TitleEvaluating the performance of a self-paced BCI with a new movement and using a more engaging environment
Publication TypeConference Paper
Year of Publication2008
AuthorsFatourechi, M., R. K. Ward, and G. E. Birch
Conference NameEngineering in Medicine and Biology Society, 2008. EMBS 2008. 30th Annual International Conference of the IEEE
Pagination650 -653
Date Publishedaug.
KeywordsAdult, Algorithms, Automated, electroencephalography, Environment, Evoked Potentials, Female, Humans, Male, Motor, Motor Cortex, Movement, Pattern Recognition, Reproducibility of Results, Sensitivity and Specificity, Software, Software Validation, Task Performance and Analysis, User-Computer Interface
Abstract

In previous studies, we proposed a self-paced brain computer interface (SBCI) system that employed three neurological phenomena to identify intentional control (IC) commands from the no control (NC) states of EEG signals. We showed that this SBCI system achieved a good performance that was better than those of other EEG-based SBCI systems. In this paper, we carry out a new study to show that this system can be generalized. Specifically, we show that it can also achieve good performance when 1) a new type of movement is used (hand extension vs. the finger flexion this system was designed for), and 2) NC data are recorded in an engaging environment. A more reliable artifact monitoring system is also added to the system to rule out not only the effects of eye blinks but also the frontalis muscles when controlling the system. Using the data from five participants it is shown that the system obtains good performance compared to other EEG-based SBCI systems.
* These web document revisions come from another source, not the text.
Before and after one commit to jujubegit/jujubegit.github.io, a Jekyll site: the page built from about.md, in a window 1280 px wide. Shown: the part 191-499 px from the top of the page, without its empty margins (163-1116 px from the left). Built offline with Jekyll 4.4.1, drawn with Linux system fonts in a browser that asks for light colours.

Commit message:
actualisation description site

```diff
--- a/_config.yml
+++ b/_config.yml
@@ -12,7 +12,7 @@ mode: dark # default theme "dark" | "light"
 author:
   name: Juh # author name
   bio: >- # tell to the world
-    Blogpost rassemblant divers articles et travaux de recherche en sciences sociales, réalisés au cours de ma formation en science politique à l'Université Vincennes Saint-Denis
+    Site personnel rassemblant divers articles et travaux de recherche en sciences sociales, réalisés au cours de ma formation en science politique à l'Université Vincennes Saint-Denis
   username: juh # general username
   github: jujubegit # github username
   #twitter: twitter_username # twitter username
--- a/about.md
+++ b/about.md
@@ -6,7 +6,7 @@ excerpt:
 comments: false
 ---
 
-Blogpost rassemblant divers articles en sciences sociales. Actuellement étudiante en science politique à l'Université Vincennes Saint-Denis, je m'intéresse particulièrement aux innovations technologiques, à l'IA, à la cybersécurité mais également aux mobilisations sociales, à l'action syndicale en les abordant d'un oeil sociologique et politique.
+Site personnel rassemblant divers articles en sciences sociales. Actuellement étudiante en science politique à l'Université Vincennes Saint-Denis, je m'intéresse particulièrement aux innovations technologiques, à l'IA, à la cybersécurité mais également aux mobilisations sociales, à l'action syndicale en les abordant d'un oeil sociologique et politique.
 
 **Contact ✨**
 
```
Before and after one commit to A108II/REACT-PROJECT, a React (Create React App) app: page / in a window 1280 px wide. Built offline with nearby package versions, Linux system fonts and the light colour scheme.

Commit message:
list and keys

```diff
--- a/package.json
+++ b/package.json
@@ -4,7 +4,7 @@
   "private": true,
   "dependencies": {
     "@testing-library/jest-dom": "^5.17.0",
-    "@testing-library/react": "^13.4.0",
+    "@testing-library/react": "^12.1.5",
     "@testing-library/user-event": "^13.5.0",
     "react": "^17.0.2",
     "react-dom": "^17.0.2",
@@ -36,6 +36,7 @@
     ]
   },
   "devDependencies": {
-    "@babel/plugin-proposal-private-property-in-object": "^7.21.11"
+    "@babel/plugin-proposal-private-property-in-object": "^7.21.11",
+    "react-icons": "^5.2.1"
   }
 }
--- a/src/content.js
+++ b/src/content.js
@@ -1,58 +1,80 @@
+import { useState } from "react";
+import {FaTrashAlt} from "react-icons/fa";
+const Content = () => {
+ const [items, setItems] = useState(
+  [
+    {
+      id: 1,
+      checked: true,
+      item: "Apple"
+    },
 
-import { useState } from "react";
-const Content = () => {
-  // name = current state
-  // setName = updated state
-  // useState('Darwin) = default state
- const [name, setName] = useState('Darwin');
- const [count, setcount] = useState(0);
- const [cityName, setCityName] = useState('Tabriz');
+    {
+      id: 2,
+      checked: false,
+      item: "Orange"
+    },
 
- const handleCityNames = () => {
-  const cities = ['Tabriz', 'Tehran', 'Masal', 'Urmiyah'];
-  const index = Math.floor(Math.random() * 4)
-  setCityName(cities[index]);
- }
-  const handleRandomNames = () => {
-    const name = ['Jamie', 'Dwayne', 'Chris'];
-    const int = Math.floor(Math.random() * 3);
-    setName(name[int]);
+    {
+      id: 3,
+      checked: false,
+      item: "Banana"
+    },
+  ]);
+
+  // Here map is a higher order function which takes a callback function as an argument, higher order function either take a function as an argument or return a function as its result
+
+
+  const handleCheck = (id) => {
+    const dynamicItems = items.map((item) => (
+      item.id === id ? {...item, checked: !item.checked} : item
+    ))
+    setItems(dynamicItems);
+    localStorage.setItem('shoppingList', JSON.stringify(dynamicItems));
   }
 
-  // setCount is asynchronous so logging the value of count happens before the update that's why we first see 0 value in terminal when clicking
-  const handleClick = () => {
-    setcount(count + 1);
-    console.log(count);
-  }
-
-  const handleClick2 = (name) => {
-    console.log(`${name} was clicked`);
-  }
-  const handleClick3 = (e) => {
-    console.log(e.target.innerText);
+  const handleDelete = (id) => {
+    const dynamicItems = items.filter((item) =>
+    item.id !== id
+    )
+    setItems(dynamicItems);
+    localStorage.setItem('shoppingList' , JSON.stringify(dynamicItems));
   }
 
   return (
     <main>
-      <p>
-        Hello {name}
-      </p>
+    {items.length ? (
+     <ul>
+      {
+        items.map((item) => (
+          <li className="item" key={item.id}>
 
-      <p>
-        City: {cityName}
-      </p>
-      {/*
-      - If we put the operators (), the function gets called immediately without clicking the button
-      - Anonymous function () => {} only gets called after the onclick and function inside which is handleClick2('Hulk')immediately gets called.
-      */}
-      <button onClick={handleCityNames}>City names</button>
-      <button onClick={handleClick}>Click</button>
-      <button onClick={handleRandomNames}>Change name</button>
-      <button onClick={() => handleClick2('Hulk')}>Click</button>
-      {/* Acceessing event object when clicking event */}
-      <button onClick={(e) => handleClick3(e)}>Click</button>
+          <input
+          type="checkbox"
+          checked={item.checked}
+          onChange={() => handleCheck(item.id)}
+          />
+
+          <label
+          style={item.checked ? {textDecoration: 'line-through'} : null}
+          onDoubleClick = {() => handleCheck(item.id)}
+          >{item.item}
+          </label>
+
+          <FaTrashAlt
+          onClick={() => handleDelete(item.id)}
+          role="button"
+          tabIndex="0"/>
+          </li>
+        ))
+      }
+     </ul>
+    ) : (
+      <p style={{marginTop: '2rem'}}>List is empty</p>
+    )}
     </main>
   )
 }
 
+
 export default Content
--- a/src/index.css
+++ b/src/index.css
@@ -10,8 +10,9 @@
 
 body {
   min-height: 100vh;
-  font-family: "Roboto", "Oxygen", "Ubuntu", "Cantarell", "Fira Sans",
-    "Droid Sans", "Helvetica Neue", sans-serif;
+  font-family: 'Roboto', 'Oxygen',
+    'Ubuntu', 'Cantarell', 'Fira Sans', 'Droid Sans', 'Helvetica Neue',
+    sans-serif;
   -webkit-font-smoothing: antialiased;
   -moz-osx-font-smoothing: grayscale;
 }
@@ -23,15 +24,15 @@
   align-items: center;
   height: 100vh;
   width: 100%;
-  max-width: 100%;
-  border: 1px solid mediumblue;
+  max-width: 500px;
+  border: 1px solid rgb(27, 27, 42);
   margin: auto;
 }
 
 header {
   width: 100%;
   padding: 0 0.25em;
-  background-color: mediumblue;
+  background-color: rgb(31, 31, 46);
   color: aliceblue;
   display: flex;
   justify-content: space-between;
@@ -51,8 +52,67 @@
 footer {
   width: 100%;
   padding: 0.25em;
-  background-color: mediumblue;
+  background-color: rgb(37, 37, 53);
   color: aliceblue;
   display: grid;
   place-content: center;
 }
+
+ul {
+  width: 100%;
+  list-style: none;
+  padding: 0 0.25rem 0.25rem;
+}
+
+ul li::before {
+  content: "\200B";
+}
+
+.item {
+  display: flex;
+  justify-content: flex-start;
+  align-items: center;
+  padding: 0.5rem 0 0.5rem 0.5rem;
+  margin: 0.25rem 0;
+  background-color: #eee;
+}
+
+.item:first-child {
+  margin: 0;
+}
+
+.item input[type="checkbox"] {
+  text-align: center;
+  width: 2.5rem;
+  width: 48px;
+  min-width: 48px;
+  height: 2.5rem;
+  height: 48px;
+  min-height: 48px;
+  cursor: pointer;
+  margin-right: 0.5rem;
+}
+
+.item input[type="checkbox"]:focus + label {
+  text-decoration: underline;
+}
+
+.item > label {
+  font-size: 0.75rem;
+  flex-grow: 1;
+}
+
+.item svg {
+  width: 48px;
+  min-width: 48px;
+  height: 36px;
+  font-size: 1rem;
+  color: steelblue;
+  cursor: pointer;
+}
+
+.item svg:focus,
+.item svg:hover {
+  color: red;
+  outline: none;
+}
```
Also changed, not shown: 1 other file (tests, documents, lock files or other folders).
URLhttp://dx.doi.org/10.1109/IEMBS.2008.4649236
DOI10.1109/IEMBS.2008.4649236

a place of mind, The University of British Columbia

Electrical and Computer Engineering
2332 Main Mall
Vancouver, BC Canada V6T 1Z4
Tel +1.604.822.2872
Fax +1.604.822.5949
Email:

Emergency Procedures | Accessibility | Contact UBC | © Copyright 2014 The University of British Columbia